DESCRIPTION OF THE TASK: For the records that follow, restate each one word for word and leave the images behind.

DATA FOR THE TASK:
★ ★ ★ ★ ★
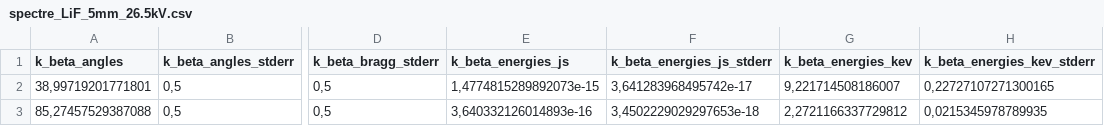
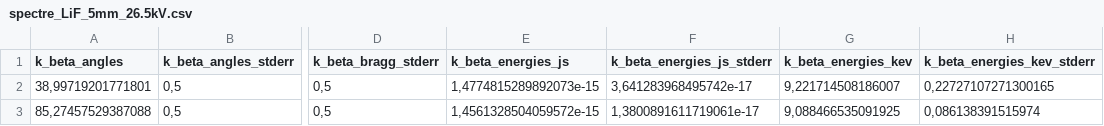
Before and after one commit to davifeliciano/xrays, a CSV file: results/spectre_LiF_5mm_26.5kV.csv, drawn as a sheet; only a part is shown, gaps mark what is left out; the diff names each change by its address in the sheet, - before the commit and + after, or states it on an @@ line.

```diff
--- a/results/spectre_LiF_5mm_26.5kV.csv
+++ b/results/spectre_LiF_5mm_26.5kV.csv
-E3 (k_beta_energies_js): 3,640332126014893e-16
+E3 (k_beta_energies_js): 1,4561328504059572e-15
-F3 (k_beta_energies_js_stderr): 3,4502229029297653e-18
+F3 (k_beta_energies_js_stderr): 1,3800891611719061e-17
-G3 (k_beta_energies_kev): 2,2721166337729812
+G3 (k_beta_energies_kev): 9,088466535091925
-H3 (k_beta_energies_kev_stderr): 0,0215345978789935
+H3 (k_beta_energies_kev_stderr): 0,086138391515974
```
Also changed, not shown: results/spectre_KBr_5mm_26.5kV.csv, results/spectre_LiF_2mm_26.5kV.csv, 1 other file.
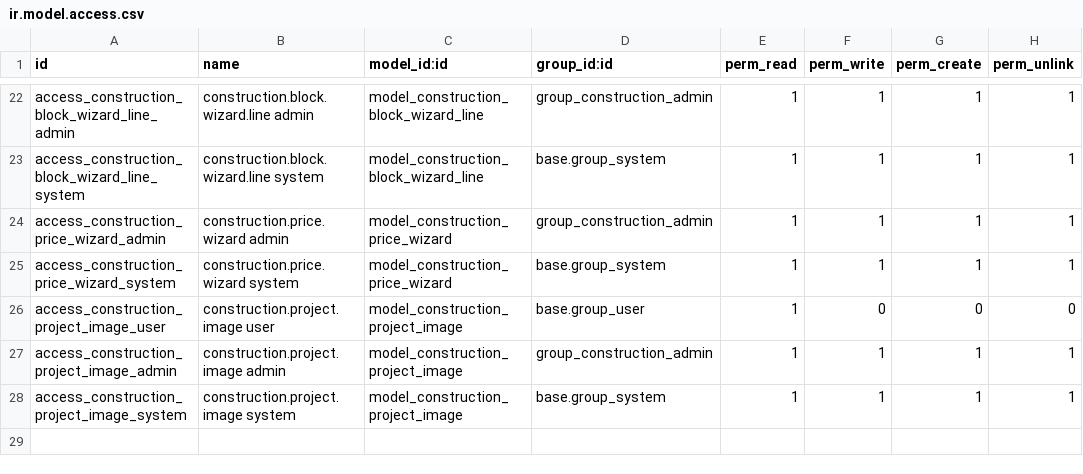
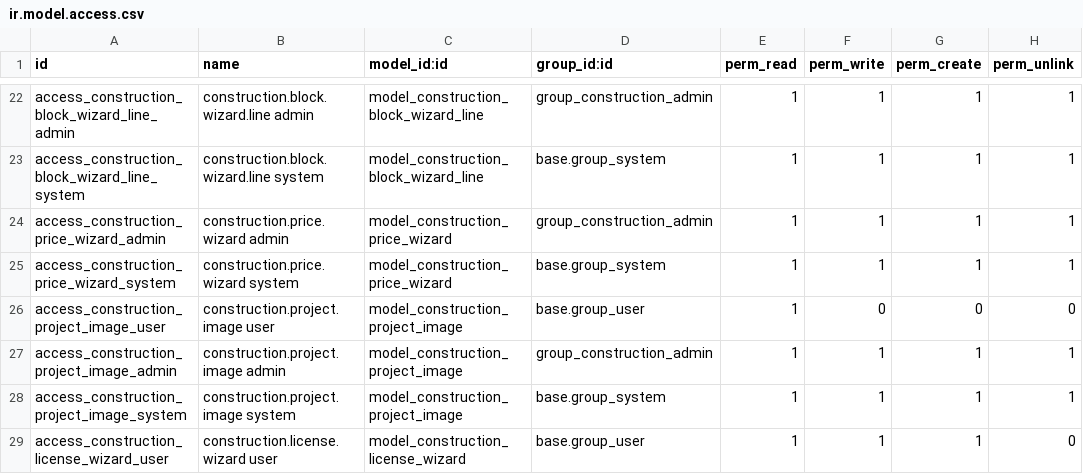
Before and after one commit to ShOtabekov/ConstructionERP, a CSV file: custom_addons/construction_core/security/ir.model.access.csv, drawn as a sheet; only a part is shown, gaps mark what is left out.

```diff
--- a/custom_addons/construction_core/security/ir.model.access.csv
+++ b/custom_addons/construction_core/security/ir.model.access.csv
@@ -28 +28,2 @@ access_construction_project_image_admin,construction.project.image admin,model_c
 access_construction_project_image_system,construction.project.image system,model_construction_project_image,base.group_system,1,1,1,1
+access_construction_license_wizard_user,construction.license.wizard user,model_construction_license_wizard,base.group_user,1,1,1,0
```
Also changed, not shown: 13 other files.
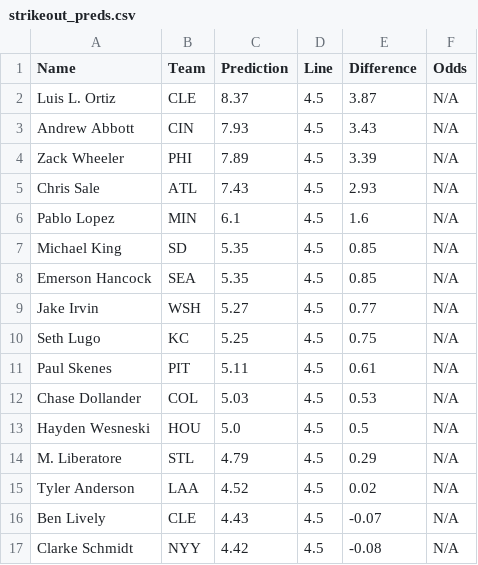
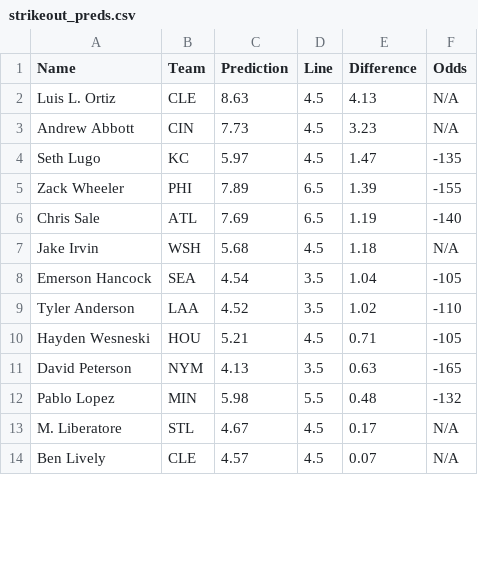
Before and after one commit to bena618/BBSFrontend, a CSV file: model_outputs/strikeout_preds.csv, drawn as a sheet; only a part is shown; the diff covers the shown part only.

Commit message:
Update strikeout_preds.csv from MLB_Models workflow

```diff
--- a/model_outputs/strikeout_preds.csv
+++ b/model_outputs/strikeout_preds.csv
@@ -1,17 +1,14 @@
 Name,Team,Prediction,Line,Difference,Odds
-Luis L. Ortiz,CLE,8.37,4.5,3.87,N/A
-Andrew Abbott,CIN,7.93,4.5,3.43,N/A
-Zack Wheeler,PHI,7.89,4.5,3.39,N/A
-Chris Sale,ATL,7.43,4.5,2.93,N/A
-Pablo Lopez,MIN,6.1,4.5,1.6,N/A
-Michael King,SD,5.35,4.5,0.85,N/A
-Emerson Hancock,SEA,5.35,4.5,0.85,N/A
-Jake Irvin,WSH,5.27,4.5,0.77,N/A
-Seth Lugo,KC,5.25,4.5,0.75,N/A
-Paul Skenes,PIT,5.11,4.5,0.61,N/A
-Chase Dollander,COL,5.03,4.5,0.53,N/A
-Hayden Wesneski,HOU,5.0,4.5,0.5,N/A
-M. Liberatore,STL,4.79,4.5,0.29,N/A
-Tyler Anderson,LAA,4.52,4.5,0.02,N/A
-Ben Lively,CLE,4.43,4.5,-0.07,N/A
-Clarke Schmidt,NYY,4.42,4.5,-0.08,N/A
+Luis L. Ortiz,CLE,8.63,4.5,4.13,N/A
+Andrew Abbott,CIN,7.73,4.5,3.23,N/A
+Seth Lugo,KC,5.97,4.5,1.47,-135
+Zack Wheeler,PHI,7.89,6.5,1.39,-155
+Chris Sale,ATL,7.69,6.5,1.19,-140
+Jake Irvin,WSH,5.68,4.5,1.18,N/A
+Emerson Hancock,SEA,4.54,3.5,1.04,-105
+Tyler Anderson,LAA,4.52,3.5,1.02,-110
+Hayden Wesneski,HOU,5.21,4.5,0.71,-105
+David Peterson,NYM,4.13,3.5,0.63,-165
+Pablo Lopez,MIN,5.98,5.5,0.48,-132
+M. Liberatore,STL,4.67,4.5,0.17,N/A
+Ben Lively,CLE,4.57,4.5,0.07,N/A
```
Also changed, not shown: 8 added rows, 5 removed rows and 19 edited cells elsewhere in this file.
★ ★ ★ ★ ★
RESPONSE:
Before and after one commit to davifeliciano/xrays, a CSV file: results/spectre_LiF_5mm_26.5kV.csv, drawn as a sheet; only a part is shown, gaps mark what is left out; the diff names each change by its address in the sheet, - before the commit and + after, or states it on an @@ line.

```diff
--- a/results/spectre_LiF_5mm_26.5kV.csv
+++ b/results/spectre_LiF_5mm_26.5kV.csv
-E3 (k_beta_energies_js): 3,640332126014893e-16
+E3 (k_beta_energies_js): 1,4561328504059572e-15
-F3 (k_beta_energies_js_stderr): 3,4502229029297653e-18
+F3 (k_beta_energies_js_stderr): 1,3800891611719061e-17
-G3 (k_beta_energies_kev): 2,2721166337729812
+G3 (k_beta_energies_kev): 9,088466535091925
-H3 (k_beta_energies_kev_stderr): 0,0215345978789935
+H3 (k_beta_energies_kev_stderr): 0,086138391515974
```
Also changed, not shown: results/spectre_KBr_5mm_26.5kV.csv, results/spectre_LiF_2mm_26.5kV.csv, 1 other file.
Before and after one commit to ShOtabekov/ConstructionERP, a CSV file: custom_addons/construction_core/security/ir.model.access.csv, drawn as a sheet; only a part is shown, gaps mark what is left out.

```diff
--- a/custom_addons/construction_core/security/ir.model.access.csv
+++ b/custom_addons/construction_core/security/ir.model.access.csv
@@ -28 +28,2 @@ access_construction_project_image_admin,construction.project.image admin,model_c
 access_construction_project_image_system,construction.project.image system,model_construction_project_image,base.group_system,1,1,1,1
+access_construction_license_wizard_user,construction.license.wizard user,model_construction_license_wizard,base.group_user,1,1,1,0
```
Also changed, not shown: 13 other files.
Before and after one commit to bena618/BBSFrontend, a CSV file: model_outputs/strikeout_preds.csv, drawn as a sheet; only a part is shown; the diff covers the shown part only.

Commit message:
Update strikeout_preds.csv from MLB_Models workflow

```diff
--- a/model_outputs/strikeout_preds.csv
+++ b/model_outputs/strikeout_preds.csv
@@ -1,17 +1,14 @@
 Name,Team,Prediction,Line,Difference,Odds
-Luis L. Ortiz,CLE,8.37,4.5,3.87,N/A
-Andrew Abbott,CIN,7.93,4.5,3.43,N/A
-Zack Wheeler,PHI,7.89,4.5,3.39,N/A
-Chris Sale,ATL,7.43,4.5,2.93,N/A
-Pablo Lopez,MIN,6.1,4.5,1.6,N/A
-Michael King,SD,5.35,4.5,0.85,N/A
-Emerson Hancock,SEA,5.35,4.5,0.85,N/A
-Jake Irvin,WSH,5.27,4.5,0.77,N/A
-Seth Lugo,KC,5.25,4.5,0.75,N/A
-Paul Skenes,PIT,5.11,4.5,0.61,N/A
-Chase Dollander,COL,5.03,4.5,0.53,N/A
-Hayden Wesneski,HOU,5.0,4.5,0.5,N/A
-M. Liberatore,STL,4.79,4.5,0.29,N/A
-Tyler Anderson,LAA,4.52,4.5,0.02,N/A
-Ben Lively,CLE,4.43,4.5,-0.07,N/A
-Clarke Schmidt,NYY,4.42,4.5,-0.08,N/A
+Luis L. Ortiz,CLE,8.63,4.5,4.13,N/A
+Andrew Abbott,CIN,7.73,4.5,3.23,N/A
+Seth Lugo,KC,5.97,4.5,1.47,-135
+Zack Wheeler,PHI,7.89,6.5,1.39,-155
+Chris Sale,ATL,7.69,6.5,1.19,-140
+Jake Irvin,WSH,5.68,4.5,1.18,N/A
+Emerson Hancock,SEA,4.54,3.5,1.04,-105
+Tyler Anderson,LAA,4.52,3.5,1.02,-110
+Hayden Wesneski,HOU,5.21,4.5,0.71,-105
+David Peterson,NYM,4.13,3.5,0.63,-165
+Pablo Lopez,MIN,5.98,5.5,0.48,-132
+M. Liberatore,STL,4.67,4.5,0.17,N/A
+Ben Lively,CLE,4.57,4.5,0.07,N/A
```
Also changed, not shown: 8 added rows, 5 removed rows and 19 edited cells elsewhere in this file.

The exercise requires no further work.